Primary Consumers: These are the consumers which feed upon producers. In general these are herbivores. Examples are horse, cow, deer, insects, zoo planktons (shrimps, protists etc.) and birds.

Secondary Consumers: Secodnary or second level consumers eat primary consumers. In general these are omnivores and carnivores. On land, secondary consumers cover many small mammals and reptiles that eat insects, as well as large carnivores that eat rodents and grazing mammals. In aquatic ecosystems, secondary consumers are mainly small fish that eat plankton.

Tertiary Consumers: These are third level consumers which feed on secondary consumers.  E.g. snakes eating rodents, Lion, bear etc.

Quanternary Consumers: Fourth level consumers are defined in a few food chains. E.g. hawks eating owls or snakes.
All food chains end up with top predators, animals having little or no natural enemy.

Q12: Define Dertivores

Answer: Dertivores or Decomposers are the consumers that get energy from dead organic matter (detritus). Important groups of dertivores are prokaryotes and fungi. These organisms secrete enzymes to digest organic matter. They link the consumers and primary producers of an ecosystem.

Q13: Explain energy relationship with trophic levels.

Answer: The energy relationship within trophic levels can be represented in a form of the pyramid as shown in the figure. Following conclusions are arrived:
a. In a biosphere, energy transfer takes place only through food chains.

b. Each food chain can be considered as an energy chain.

c. The energy that is captured by the autotrophs does not revert back to the solar input and the energy which passes to the herbivores does not come back to autotrophs. As it moves progressively through the various trophic levels it is no longer available to the previous level.

d. Plants utilize only 50% of the total available energy for their life processes. But each of the trophic levels utilizes 90% of their available energy for their metabolic activities. Remaining 10% of the energy alone is transferred to the next trophic level. This is the reason long food chains are not commonly seen in nature.

Q14: Explicate the principle of the food web.

Answer: Each organism is generally eaten by two or more other kinds of organisms which in turn are
eaten by several other organisms. So instead of a straight line food chain, the relationship can be shown as a series of branching lines called a food web.

Q15: Define biological magnification.

Answer. It means the accumulation of poisonous materials in successive trophic levels in a food chain.  This happens when a toxin is ingested or eaten and moved up the food chain from one organism to another organism. As it moves up the food chain the toxin levels gets magnified or more concentrated. DDT is one example of a harmful substance that has contaminated food chains.

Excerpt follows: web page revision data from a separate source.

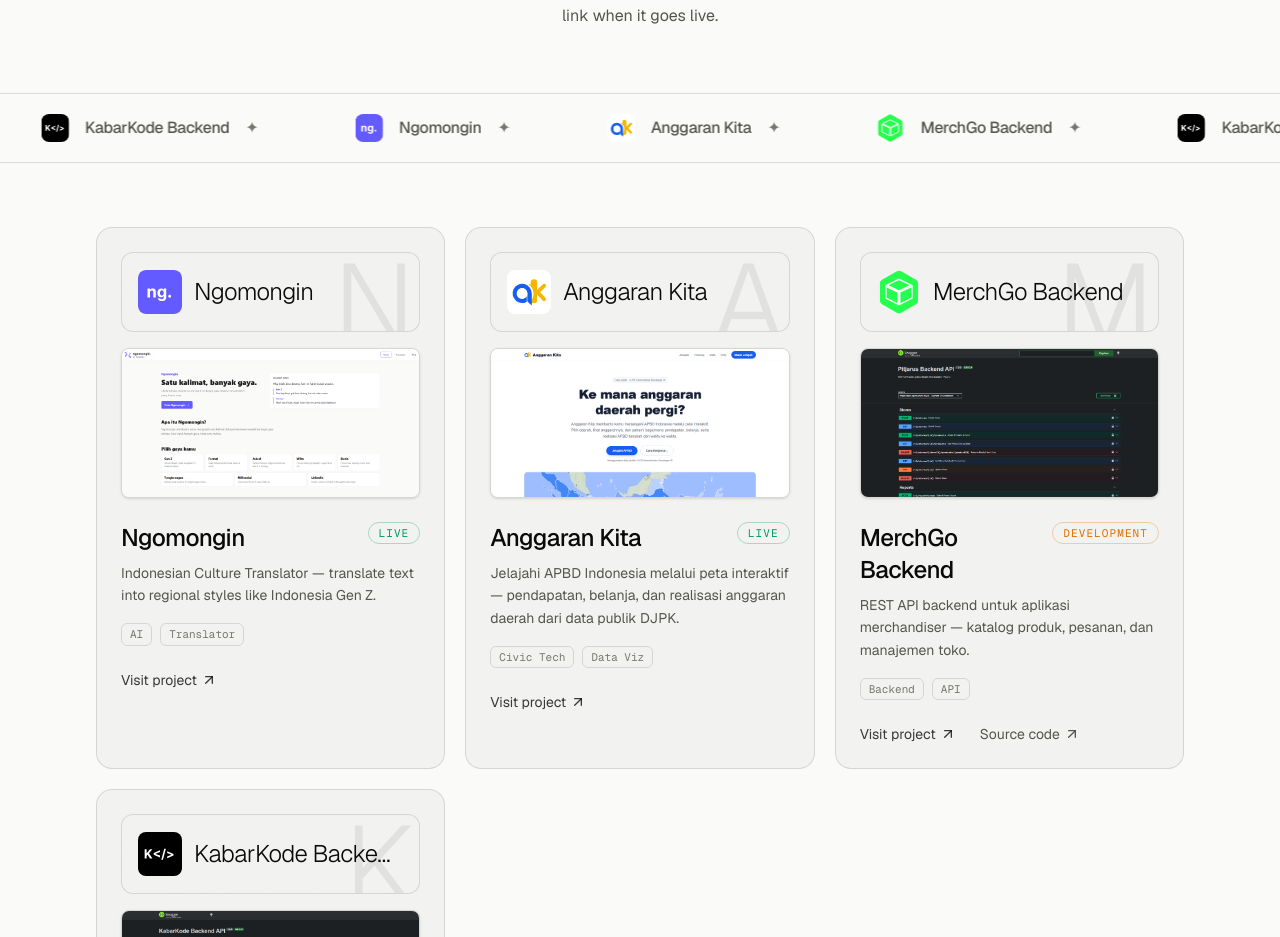
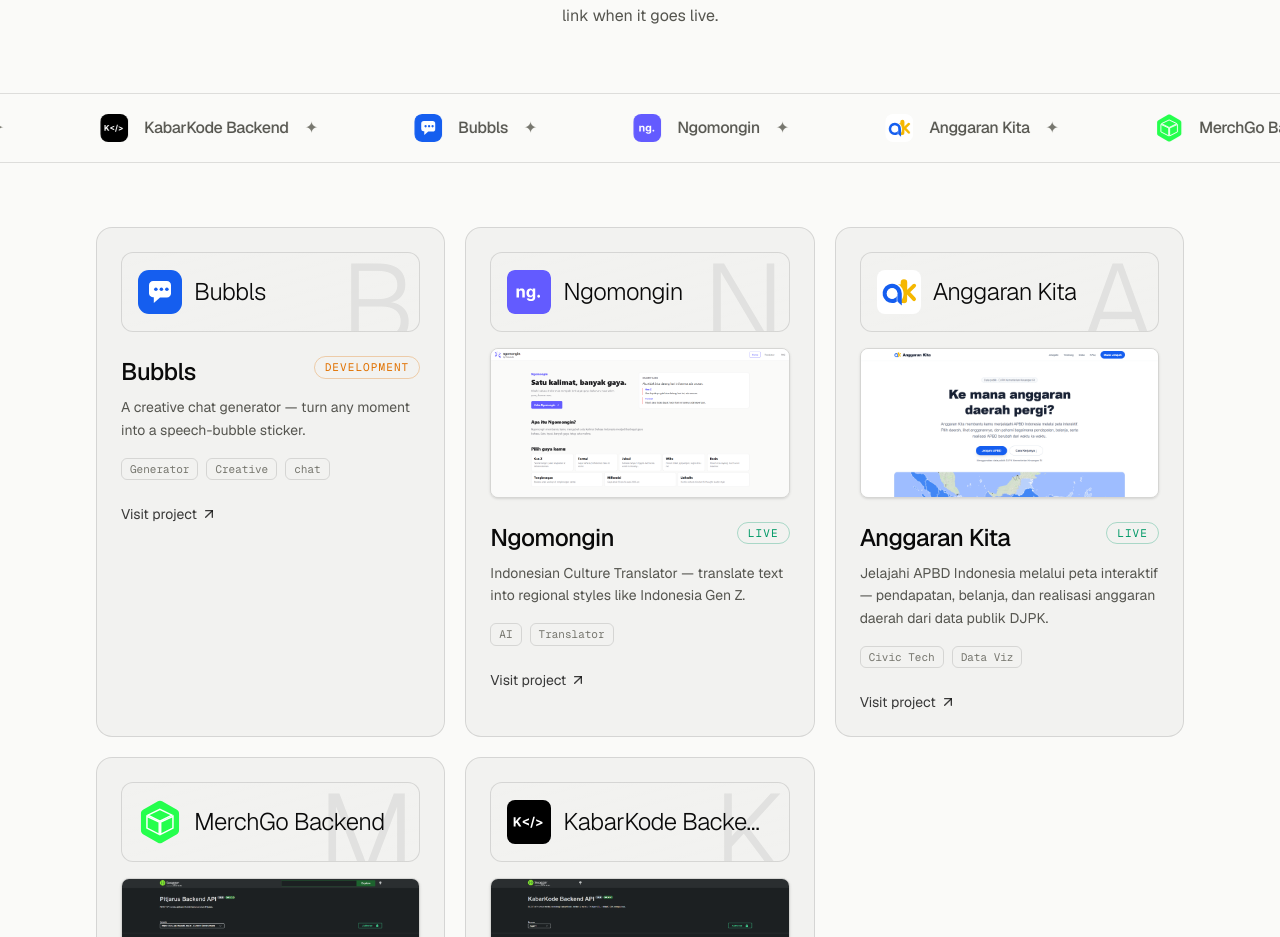
Before and after one commit to fhnnfi/fhanalabs, a Next.js app: page / in a window 1280 px wide. Shown: the part 908-1845 px from the top of the page. Built offline with nearby package versions, Linux system fonts and the light colour scheme.

Commit message:
chore: adding new project into fhanalabs

```diff
--- a/src/data/projects.ts
+++ b/src/data/projects.ts
@@ -21,15 +21,15 @@ export type Project = {
  * Do not invent production URLs (see requirement §16 Content Rules).
  */
 export const projects: Project[] = [
-  // {
-  //   name: "Bubbls",
-  //   description:
-  //     "A creative chat and meme generator — turn any moment into a speech-bubble sticker.",
-  //   url: "", // TODO: replace with deployed URL when available
-  //   logo: "/logos/bubbls.svg",
-  //   status: "live",
-  //   tags: ["Generator", "Creative"],
-  // },
+  {
+    name: "Bubbls",
+    description:
+      "A creative chat generator — turn any moment into a speech-bubble sticker.",
+    url: "https://bubbls.fhanalabs.site", // TODO: replace with deployed URL when available
+    logo: "/logos/bubbls.svg",
+    status: "development",
+    tags: ["Generator", "Creative", "chat"],
+  },
   {
     name: "Ngomongin",
     description:
```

Q16: Explain Ozone depletion and its impact on our environment?
Ozone Depletion at Antartica

Answer: Life on the Earth is protected from the damaging Ultra-violet radiation by a layer of ozone molecules $(O_3)$ The amount of ozone began to drop sharply in 1980. This decrease has been linked to synthetic chemicals like chrolo-fluorocarbons (CFCs) which are used in refrigerants and in a fire extinguisher.

1. UV radiation causes a Chlorine atom to break away from CFC molecule.

2. The free chlorine atoms hits on ozone molecule and pulls away one oxygen atom from it.

3. A free oxygen atom hits the chlorine monoxide molecule which results another chlorine atom.
4. In this way, free chlorine will continue to deplete ozone in the stratosphere.  One Chlorine atom can destroy more than 100,000 ozone molecules before it is removed from the stratosphere.

Decrease ozone levels in stratosphere increase the intensity of UV radiation. Its consequences can be very harmful and may lead to an increase in skin cancers and cataracts among humans. UV radiation are also harmful to crops and other primary producers and may lead to unpredictable results.